Allen said his opponent had failed to own up to a "blatant" push shot during their match's pivotal tenth frame and said he was "disgusted" with the 21-year-old's actions.
"I thought the big turning point in the match was at 5-4 when he was in the balls and Paul Collier, the referee, missed a blatant push," Allen said in the post-match press conference.
"It was quite obvious to me and anyone who was watching at home would have been able to see it."
We have the powers to do anything providing we've acted reasonably. It's a fine, a potential suspension, or a ban.
World Snooker chairman Barry Hearn
He then went on to question the sportsmanship of Chinese players in general - having already caused offence in the country this season over comments made during the World Open, which he went on to win.
"It seems to be a bit of a trait for the Chinese players because there've been instances in the past, of fouls and blatant cheating going on. It needs to be corrected," Allen added on Sunday.
"I'm disgusted that it happened. It shouldn't happen in professional sport."
World Snooker chairman Barry Hearn has said disciplinary chiefs will be dealing with Allen's remarks seriously, and will be taking a "zero tolerance" approach.
"This is a very good time to be a snooker player," Hearn said. "It's not a good time to be an idiot.
"Everywhere we go, these players are ambassadors of snooker. They're chaperones of the image of the game.
"In major expanding markets, and there's no doubt China is that, big time, they have to bear the responsibility of those comments and the potential loss - not to themselves or whether they don't get a visa, but the potential loss to the game in general and the desire for the rest of the players to earn a living playing their chosen sport.
"They have responsibility at every level and it concerns me that sometimes it's a case that the mouth is functioning but the brain has not been consulted."
The World Professional Billiards and Snooker Association (WPBSA) have confirmed they will be writing to Allen to initiate disciplinary proceedings.
WPBSA chairman Jason Ferguson said: "The WPBSA is responsible for the governance of snooker worldwide and takes very seriously comments made which could be perceived to be directed at a particular nation.
"The chairman of the disciplinary committee Nigel Mawer is making further inquiries into this incident. Mark Allen will be given 14 days to respond to the letter."
Meanwhile Cao, shocked by the accusations, spoke out through a translator.
"I was just focusing on playing. I didn't realise if I had fouled. If I fouled, I say sorry.

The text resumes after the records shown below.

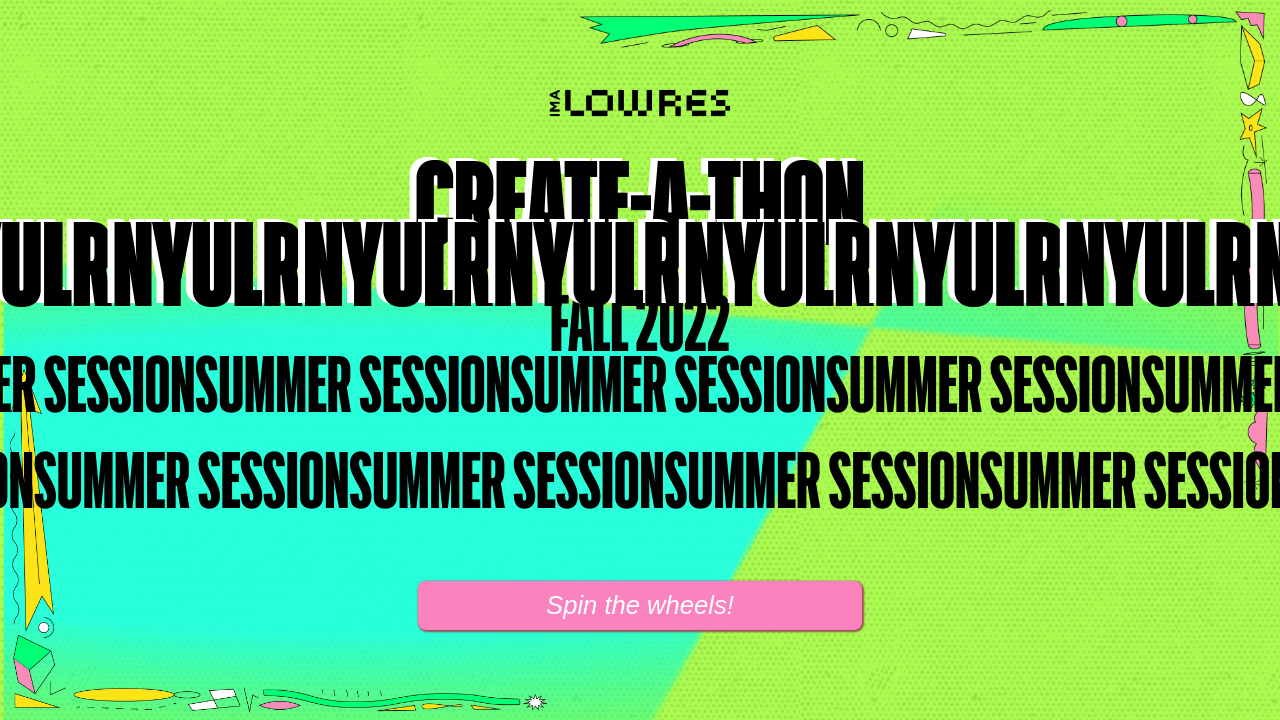
Repository: fakebrianho/IMA-Low-Res-Create-Athon-2022
Page: docs/project-generator/index.html
The author's editor kept a copy of each file at every save. The page is drawn from the files as they stood at one save, then again after the next save.
The browser window is 1280 px wide. The pictures show the whole page.

Above is the page before, as saved 2022-10-26 23:37:13.
Not found: docs/project-generator/libraries/p5.dom.js
Not found: docs/project-generator/libraries/p5.js
Not found: docs/project-generator/libraries/p5.sound.js

After the next save:
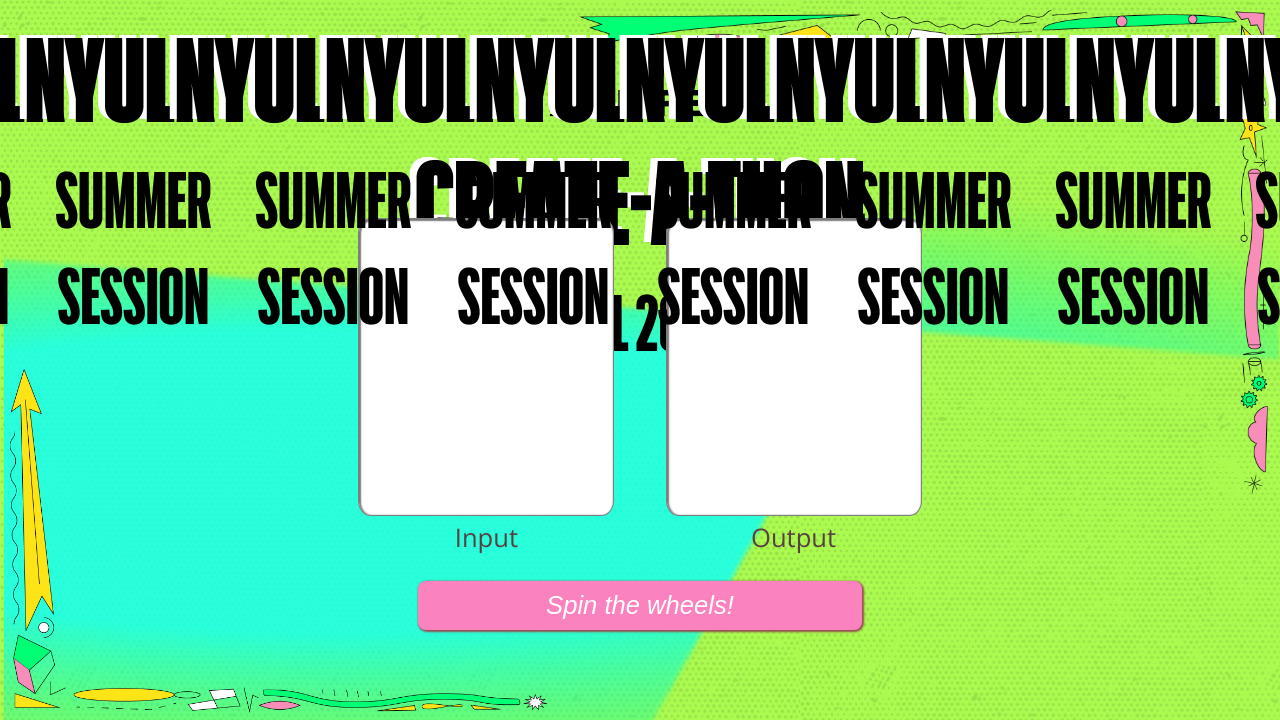
Saved 27 s later.
--- a/docs/project-generator/style.css
+++ b/docs/project-generator/style.css
@@ -53,10 +53,39 @@
 	text-transform: uppercase;
 	font-variation-settings: 'wdth' 100;
 }
+
 #center-container {
 	margin-top: 80px;
 	position: fixed;
 	width: 100vw;
+}
+
+.fakeHeader {
+	position: fixed;
+	top: 8px;
+	left: 0;
+	overflow: hidden;
+	width: 100%;
+	font-size: 16px;
+	font-weight: 800;
+	z-index: 10;
+}
+
+.fakeHeader h1,
+.fakeHeader h2 {
+	display: flex;
+}
+
+h1 span,
+h2 span {
+	width: 150px;
+	display: inline-block;
+	flex: 0 0 auto;
+	/* opacity: 0; */
+}
+
+h2 span {
+	width: 200px;
 }
 
 p {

If I didn't foul, and Mark said that, then I would feel very upset and angry," he said.
Allen's comments, which he has since defended on Twitter, are to be closely examined by the World Professional Billiards and Snooker Association.

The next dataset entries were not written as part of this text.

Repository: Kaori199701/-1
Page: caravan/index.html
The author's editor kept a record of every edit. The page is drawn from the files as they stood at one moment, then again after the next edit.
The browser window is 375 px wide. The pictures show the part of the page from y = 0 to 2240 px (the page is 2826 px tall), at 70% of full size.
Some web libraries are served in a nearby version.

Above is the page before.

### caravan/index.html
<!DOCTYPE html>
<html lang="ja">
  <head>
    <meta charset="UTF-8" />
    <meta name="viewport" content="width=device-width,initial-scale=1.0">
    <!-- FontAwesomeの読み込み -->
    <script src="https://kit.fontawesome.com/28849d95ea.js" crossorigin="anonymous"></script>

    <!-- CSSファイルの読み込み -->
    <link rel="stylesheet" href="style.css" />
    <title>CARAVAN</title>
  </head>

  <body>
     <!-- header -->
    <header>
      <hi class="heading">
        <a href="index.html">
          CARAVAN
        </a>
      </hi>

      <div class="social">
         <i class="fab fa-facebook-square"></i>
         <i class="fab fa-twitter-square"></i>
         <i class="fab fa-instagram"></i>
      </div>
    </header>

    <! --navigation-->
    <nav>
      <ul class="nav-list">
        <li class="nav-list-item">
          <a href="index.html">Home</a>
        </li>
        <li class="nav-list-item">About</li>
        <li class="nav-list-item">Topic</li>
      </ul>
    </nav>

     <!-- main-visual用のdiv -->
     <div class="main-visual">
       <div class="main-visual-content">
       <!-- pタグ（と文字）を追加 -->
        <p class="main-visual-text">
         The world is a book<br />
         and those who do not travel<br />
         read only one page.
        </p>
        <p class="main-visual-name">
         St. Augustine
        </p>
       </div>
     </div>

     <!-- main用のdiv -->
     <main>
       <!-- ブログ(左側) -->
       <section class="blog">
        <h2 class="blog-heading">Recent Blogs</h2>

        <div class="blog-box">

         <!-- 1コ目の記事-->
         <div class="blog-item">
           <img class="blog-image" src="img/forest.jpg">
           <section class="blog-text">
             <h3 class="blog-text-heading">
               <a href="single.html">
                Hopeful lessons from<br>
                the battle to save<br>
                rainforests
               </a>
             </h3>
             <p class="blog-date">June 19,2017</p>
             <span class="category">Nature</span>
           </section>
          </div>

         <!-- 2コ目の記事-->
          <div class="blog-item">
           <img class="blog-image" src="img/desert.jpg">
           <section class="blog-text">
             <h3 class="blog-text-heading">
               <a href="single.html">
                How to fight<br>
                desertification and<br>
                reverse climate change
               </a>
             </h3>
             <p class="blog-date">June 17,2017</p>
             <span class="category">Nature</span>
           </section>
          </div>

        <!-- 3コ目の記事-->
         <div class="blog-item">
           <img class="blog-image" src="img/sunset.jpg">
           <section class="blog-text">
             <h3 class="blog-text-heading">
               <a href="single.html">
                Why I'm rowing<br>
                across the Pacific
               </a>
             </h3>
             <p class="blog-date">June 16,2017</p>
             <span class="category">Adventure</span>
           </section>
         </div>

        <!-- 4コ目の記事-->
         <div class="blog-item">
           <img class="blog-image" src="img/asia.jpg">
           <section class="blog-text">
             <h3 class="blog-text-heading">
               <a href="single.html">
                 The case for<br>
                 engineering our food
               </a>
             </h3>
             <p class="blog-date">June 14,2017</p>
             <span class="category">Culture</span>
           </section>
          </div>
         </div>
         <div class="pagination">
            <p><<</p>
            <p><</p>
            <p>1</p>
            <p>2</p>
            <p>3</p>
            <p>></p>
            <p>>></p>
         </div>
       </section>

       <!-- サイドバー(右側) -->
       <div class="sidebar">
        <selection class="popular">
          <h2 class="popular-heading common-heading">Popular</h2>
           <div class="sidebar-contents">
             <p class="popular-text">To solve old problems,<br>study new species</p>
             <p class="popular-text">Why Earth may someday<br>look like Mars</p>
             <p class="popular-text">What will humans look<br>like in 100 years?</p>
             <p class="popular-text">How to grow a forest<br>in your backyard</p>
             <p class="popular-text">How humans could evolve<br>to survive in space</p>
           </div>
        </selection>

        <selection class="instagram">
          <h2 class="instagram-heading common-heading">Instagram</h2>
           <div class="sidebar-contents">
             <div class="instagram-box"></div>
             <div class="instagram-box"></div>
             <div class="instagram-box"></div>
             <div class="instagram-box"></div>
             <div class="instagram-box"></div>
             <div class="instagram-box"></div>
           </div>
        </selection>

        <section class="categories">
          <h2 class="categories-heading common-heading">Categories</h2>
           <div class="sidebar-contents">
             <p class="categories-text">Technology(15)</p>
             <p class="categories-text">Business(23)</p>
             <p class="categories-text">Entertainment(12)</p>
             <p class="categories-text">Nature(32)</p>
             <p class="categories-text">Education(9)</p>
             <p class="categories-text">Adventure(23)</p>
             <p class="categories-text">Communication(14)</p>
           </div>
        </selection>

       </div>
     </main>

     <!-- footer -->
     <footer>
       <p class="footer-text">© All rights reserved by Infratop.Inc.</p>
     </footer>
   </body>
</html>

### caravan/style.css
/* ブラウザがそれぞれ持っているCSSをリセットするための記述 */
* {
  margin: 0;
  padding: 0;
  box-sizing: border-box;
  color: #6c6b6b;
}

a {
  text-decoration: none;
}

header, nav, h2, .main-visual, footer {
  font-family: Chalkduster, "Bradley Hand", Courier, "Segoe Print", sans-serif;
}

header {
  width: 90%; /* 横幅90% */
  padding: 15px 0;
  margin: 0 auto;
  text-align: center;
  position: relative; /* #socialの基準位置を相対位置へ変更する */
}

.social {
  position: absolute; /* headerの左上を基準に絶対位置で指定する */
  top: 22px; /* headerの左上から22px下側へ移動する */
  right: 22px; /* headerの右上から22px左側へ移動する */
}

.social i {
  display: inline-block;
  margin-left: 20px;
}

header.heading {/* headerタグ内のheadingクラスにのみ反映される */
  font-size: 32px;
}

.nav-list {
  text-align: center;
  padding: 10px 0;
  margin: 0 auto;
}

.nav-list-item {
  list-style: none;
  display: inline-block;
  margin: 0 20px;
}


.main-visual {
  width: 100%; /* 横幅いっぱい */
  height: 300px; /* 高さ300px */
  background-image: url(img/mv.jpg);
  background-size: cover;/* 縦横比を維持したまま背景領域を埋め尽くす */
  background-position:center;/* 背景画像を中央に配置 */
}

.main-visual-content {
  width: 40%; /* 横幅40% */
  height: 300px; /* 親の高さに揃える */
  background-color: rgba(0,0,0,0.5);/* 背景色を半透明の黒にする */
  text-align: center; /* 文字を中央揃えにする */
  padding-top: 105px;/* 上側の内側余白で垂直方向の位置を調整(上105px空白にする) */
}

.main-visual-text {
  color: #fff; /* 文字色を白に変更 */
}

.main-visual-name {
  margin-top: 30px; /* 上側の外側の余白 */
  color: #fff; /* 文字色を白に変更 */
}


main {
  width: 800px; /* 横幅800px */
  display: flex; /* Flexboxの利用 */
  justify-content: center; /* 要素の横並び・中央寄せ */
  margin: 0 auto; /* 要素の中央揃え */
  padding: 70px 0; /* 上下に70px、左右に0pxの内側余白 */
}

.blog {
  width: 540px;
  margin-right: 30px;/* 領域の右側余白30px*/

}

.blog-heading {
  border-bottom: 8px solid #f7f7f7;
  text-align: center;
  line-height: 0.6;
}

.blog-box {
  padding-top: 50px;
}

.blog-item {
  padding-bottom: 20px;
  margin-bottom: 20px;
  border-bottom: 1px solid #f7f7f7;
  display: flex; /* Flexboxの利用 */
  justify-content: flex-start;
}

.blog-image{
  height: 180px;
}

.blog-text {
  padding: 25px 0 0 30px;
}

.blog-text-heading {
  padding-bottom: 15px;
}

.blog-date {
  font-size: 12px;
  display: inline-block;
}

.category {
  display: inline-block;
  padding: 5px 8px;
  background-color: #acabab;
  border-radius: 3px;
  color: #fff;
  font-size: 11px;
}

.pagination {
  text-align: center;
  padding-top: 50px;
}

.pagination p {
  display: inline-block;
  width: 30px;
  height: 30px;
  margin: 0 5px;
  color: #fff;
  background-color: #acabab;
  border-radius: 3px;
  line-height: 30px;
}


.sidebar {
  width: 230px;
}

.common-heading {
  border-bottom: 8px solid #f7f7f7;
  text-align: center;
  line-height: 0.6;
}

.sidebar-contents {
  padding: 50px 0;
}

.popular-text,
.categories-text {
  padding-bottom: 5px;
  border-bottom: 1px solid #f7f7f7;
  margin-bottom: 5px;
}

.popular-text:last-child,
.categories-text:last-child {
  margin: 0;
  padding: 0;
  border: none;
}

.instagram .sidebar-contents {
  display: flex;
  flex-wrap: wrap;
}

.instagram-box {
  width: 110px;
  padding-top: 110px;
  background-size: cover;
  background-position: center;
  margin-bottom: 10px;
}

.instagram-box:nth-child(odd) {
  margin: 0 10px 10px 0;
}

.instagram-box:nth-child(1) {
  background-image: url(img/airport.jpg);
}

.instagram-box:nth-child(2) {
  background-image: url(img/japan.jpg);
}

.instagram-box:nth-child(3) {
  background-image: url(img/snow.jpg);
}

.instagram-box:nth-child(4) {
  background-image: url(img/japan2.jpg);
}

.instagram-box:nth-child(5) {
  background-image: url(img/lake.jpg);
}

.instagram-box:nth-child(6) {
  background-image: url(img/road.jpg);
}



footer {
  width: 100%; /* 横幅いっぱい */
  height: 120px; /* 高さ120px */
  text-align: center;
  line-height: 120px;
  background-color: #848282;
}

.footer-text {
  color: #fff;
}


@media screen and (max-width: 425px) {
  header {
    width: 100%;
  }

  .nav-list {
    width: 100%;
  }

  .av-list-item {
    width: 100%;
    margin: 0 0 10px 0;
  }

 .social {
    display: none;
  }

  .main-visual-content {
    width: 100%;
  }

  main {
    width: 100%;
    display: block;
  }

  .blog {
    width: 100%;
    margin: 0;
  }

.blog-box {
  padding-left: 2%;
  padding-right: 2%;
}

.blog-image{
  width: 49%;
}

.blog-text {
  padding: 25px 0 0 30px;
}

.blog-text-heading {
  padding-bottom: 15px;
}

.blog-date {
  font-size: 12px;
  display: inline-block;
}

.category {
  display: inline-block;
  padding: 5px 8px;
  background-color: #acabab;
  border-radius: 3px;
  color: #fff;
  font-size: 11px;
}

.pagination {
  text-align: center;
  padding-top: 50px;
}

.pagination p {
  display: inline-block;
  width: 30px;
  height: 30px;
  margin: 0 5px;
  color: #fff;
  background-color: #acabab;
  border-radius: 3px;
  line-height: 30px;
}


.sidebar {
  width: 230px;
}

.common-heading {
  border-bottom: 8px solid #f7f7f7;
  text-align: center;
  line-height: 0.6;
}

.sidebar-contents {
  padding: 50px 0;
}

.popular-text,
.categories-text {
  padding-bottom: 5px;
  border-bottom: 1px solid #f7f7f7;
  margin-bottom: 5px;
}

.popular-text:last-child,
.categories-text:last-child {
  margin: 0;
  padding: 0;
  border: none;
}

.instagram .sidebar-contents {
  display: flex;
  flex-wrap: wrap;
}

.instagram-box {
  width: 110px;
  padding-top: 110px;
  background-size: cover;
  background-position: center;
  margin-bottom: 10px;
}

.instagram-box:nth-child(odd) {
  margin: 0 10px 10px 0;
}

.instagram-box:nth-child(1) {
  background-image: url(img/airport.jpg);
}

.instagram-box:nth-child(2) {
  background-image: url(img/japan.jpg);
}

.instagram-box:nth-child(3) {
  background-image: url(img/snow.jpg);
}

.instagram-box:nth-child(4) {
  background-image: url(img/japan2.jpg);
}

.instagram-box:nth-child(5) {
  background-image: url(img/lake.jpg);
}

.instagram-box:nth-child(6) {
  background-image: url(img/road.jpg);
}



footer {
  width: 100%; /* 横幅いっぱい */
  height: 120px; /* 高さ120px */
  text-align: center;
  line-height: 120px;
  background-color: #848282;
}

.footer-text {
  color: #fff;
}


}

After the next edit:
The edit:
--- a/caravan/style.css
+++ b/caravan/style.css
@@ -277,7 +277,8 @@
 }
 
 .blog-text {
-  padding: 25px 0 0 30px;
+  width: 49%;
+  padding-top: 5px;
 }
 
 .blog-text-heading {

"I feel I'm quite entitled to say what I did as what I was saying had fact to back it up," he insisted.
But he added: "I underperformed and Cao played very well and was deserving of his victory - if anyone listened to my interview they hear that!"
Allen has also said he is now closing his Twitter account over the aggro he's received.